As Rebecca Gomperts points out, there are few countries in which women get to make the decision themselves, and none in which they can follow that decision up by directly accessing abortion medication. But it’s something her work has led her to see as a basic human right.
“There is still a fundamental distrust of women being able to make the decision about their own bodies and their pregnancies,” Gomperts says, “and I think that if you really argue through what a medical abortion can do … and compare it to a miscarriage, to situations where women are being trusted to make decisions and to do it on their own, the only conclusion that you can take is that the medicines for medical abortion should be available to women directly and with good information as with any other medication,” she says. “There are more men dying from using Viagra than women using medical abortion. If you look at the rates, it’s more dangerous to use penicillin, it’s even more dangerous to use Paracetamol.” The spectre of danger that lurks around abortion is a social construct, a media construct, she says, “it’s not a reality”.
As for concerns that making abortion medication more easily available would lead to it being given to pregnant women against their will, Gomperts notes that carrying out any medical procedure against a person’s will is illegal, and covered by statutes against assault, abuse and mistreatment.
Women on Web started out, she says, with a “harm reduction” model: where women had no other option but an unsafe abortion, the service would provide help. But over time, and after studying the safety of what it was doing, the organisation moved toward a rights approach. “It’s not only about getting access to abortion,” Gomperts says, “but actually women have rights to be able to access medical abortion on their terms”. She says women are very capable of dealing with medical abortion themselves. “It’s like miscarriage, and women are dealing with miscarriages in every situation, and the difference with the medical abortion is that you actually can plan it so that you can actually be near a hospital or a first aid facility when you take the medicines.”

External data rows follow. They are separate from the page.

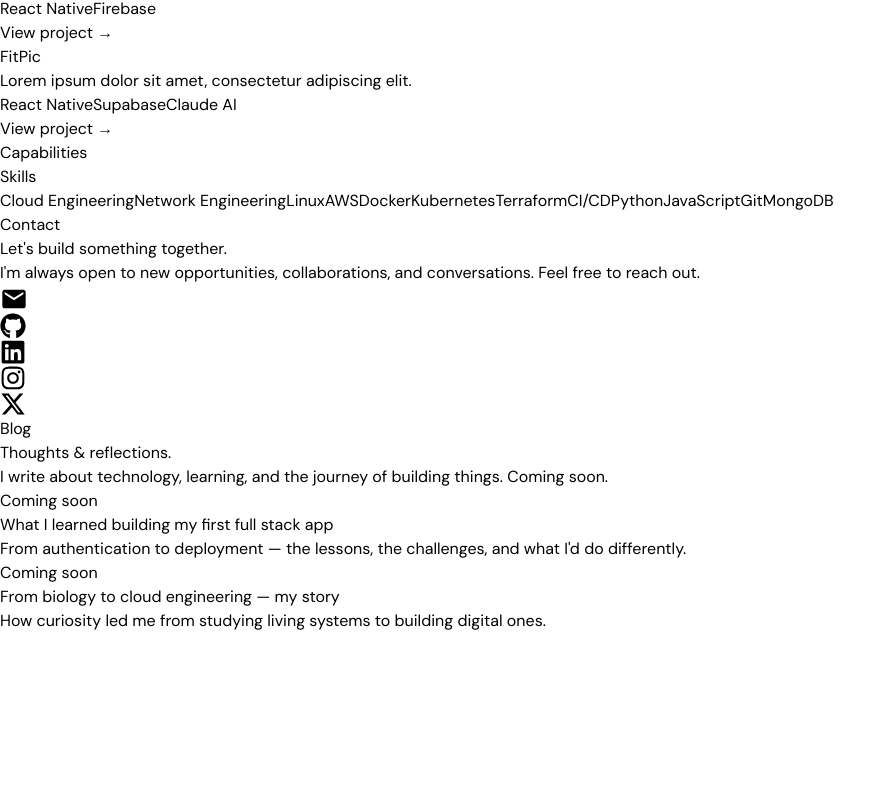
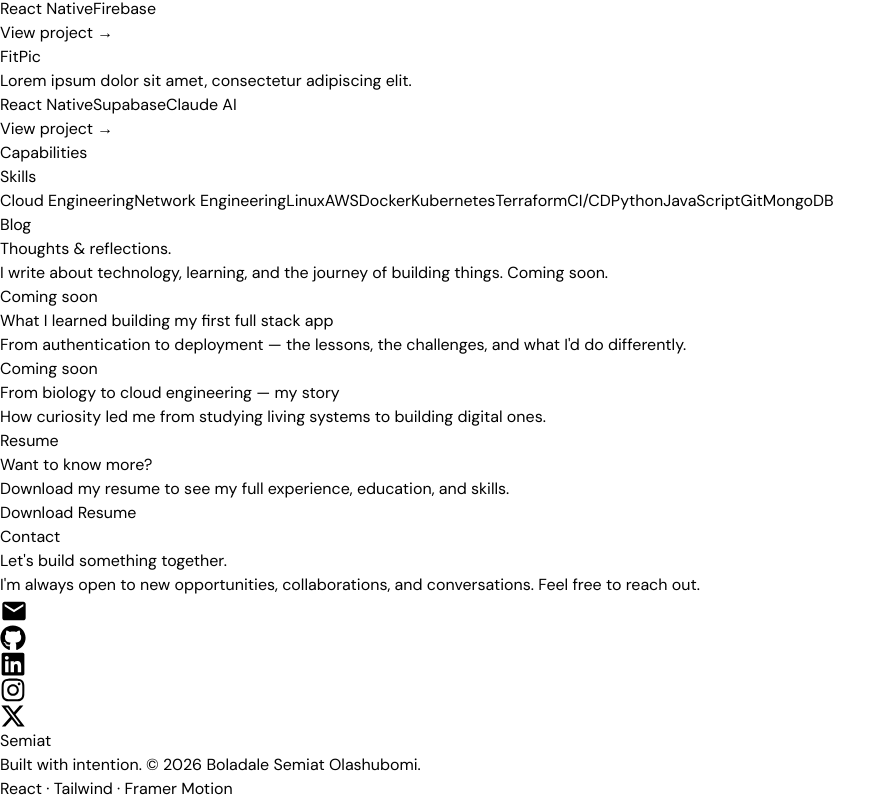
Before and after one commit to Semiat14/Semiat-portfolio, a React (Vite) app: page / in a window 1280 px wide. Shown: the part 699-1500 px from the top of the page, without its empty margins (0-896 px from the left). Before the commit the page ends 1332 px from the top, so only its background shows below. Built offline with nearby package versions, Linux system fonts and the light colour scheme.

Commit message:
Added Resume, Blog, Contact and Footer sections

```diff
--- a/src/App.jsx
+++ b/src/App.jsx
@@ -3,8 +3,10 @@
 import About from './components/About'
 import Projects from './components/Projects'
 import Skills from './components/Skills'
+import Blog from './components/Blog'
+import Resume from './components/Resume'
 import Contact from './components/Contact'
-import Blog from './components/Blog'
+import Footer from './components/Footer'
 
 function App() {
   return (
@@ -14,8 +16,10 @@
       <About />
       <Projects />
       <Skills />
+      <Blog />
+      <Resume />
       <Contact />
-      <Blog/>
+      <Footer />
     </div>
   )
 }
--- /dev/null
+++ b/src/components/Footer.jsx
@@ -0,0 +1,17 @@
+function Footer() {
+  return (
+    <footer className="px-10 py-10 bg-[#2C1810]">
+      <div className="max-w-6xl mx-auto flex flex-col md:flex-row justify-between items-center gap-4">
+        <p className="text-[#C4956A] font-bold tracking-widest text-sm uppercase">Semiat</p>
+        <p className="text-[#8C7B6B] text-sm">
+          Built with intention. © 2026  Boladale Semiat Olashubomi.
+        </p>
+        <p className="text-[#8C7B6B] text-sm">
+          React · Tailwind · Framer Motion
+        </p>
+      </div>
+    </footer>
+  )
+}
+
+export default Footer
--- /dev/null
+++ b/src/components/Resume.jsx
@@ -0,0 +1,26 @@
+function Resume() {
+  return (
+    <section className="px-10 py-20 bg-[#FAF7F2]">
+      <div className="max-w-6xl mx-auto flex flex-col md:flex-row items-center justify-between gap-8">
+        <div>
+          <p className="text-sm tracking-widest text-[#C4956A] uppercase mb-4">Resume</p>
+          <h2 className="font-[Fraunces] text-4xl font-bold text-[#2C1810] mb-4">
+            Want to know more?
+          </h2>
+          <p className="text-[#8C7B6B] text-lg max-w-xl">
+            Download my resume to see my full experience, education, and skills.
+          </p>
+        </div>
+          <a
+          href="/resume.pdf"
+          download
+          className="bg-[#2C1810] text-white px-10 py-4 rounded-full text-sm tracking-wide hover:bg-[#C4956A] transition-colors duration-300 whitespace-nowrap"
+        >
+          Download Resume
+        </a>
+      </div>
+    </section>
+  )
+}
+
+export default Resume
```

“Our philosophy is that if we really respect women, and we really trust them, and we trust them to become parents and to be pregnant, we have to trust them also to be able to take a medical abortion on their own terms.”
Alison McCulloch just finished a book on the recent history of the reproductive rights struggle in New Zealand.
Photo Credit: Image of October 2010 Wellington protest outside Court of Appeal: ALRANZ